21 This might have been the Milan Triennale.
22 Undoubtedly, this was Louis Clayeux, Director of the Maeght Gallery in Paris from 1948 to 1964. Roberta González, unpublished notebooks, July 22, 1954, private collection.
23 This show devoted to the works of Julio, Roberta, and Joan González (Julio’s brother, who died in 1908) took place at the Sala de Santa Catalina del Ateneo in Madrid and then at the Palau de la Virreina in Barcelona. It is to be noted that the first exhibition devoted to the González family took place in Paris, at the Galerie de France, in 1965, followed by a second show in 1971.
24 Carlos Arean, Joan González, Julio González, Roberta González, exhibition catalogue (Madrid: Sala de Santa Catalina del Ateneo, and Barcelona: Palacio de la Virreina, Barcelona, Cuadernos de arte, 1968), no pagination.Bibliography

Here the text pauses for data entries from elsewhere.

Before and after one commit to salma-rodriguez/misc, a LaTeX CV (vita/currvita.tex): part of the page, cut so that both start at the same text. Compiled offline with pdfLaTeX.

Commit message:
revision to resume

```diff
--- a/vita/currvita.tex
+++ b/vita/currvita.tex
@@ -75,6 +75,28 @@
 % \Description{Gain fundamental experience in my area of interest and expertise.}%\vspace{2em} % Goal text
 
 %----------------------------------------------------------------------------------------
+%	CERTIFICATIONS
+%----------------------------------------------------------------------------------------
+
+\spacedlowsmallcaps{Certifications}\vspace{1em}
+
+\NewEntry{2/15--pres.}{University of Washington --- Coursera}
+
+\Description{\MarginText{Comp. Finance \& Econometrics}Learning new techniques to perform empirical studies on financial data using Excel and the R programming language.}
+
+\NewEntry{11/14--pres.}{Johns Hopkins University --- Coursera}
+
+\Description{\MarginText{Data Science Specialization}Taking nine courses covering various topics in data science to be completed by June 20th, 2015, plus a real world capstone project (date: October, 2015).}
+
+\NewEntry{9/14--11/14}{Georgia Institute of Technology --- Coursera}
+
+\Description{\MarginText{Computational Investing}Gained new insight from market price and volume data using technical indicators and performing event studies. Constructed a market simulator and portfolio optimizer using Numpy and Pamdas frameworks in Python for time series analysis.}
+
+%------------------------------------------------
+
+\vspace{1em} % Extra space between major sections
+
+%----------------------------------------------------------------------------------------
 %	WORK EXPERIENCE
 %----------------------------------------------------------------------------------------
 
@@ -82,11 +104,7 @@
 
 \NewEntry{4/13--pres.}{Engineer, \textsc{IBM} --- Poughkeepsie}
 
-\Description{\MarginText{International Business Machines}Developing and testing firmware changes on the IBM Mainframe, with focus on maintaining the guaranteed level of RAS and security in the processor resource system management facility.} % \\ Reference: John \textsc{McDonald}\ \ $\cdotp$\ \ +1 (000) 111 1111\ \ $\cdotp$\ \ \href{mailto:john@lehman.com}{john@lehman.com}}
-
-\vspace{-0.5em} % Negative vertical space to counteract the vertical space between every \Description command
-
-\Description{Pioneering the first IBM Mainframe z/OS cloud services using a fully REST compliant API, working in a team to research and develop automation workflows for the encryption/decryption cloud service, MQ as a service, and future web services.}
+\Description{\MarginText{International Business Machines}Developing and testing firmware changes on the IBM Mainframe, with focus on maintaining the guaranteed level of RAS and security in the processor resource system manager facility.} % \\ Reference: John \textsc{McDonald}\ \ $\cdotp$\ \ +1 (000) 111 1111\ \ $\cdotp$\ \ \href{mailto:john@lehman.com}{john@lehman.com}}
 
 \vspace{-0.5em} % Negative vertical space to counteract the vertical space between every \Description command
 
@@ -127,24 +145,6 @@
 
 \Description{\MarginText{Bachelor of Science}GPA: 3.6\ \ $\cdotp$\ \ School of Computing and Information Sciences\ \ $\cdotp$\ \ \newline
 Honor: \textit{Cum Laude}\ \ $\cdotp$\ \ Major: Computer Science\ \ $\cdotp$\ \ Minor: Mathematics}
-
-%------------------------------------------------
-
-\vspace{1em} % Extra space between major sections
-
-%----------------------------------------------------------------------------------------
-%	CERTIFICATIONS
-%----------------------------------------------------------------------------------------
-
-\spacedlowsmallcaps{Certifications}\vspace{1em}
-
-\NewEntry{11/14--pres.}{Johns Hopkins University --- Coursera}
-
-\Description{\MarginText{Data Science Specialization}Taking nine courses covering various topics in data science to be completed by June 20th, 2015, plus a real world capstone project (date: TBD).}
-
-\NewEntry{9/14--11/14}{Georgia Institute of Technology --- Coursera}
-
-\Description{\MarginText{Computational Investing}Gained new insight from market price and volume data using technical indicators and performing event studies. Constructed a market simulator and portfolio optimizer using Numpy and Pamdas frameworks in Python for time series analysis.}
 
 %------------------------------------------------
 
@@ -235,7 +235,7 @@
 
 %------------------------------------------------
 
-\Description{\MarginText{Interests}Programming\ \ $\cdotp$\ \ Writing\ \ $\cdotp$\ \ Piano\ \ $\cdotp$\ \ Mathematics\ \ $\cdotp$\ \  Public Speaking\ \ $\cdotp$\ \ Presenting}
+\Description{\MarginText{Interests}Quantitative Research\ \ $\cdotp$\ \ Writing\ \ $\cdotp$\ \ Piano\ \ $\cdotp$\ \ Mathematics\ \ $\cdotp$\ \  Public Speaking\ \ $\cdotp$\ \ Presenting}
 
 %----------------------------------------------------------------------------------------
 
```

Roberta González’s correspondence with Eusebio Sempere and Marie-Thérèse González-Roux, 1960-1974. Archives Julio González. IVAM Library. Digitalized documentation. File 45. 30 items.
Roberta González’s correspondence with Marie-Thérèse González-Roux from St. Porquier, Toulouse, and Montauban, 1944-1945. Archives of the Kandinsky Library at the French National Museum of Modern Art in Paris. Call numbers C1-C13. 8262-8275. 23 items.
Roberta González’s unpublished notebooks, 1951-1976. Private collection.
AREAN, Carlos. Joan González, Julio González, Roberta González. Exhibition catalog. Madrid: Sala de Santa Catalina del Ateneo, and Barcelona: Palacio de la Virreina, Barcelona, Cuadernos de arte, 1968. No pagination.
Artistas españoles de Paris: Praga 1946. Exhibition catalogue. Caja de Madrid: Sala de Exposiciones Casa del Monte, December 1993-January1994. Madrid. 306pp.
DESCARGUES, Pierre. Roberta González: Ombres et Profils. Exhibition catalogue. Paris: Galerie de France, 1968. No pagination.
Hommage des artistes espagnols au poète Antonio Machado. Exhibition catalog. February 4-24, 1955. Paris: Maison de la Pensée Française.
VALOGNE, Catherine. Roberta González. Paris: Éditions Le Musée de Poche, 1971.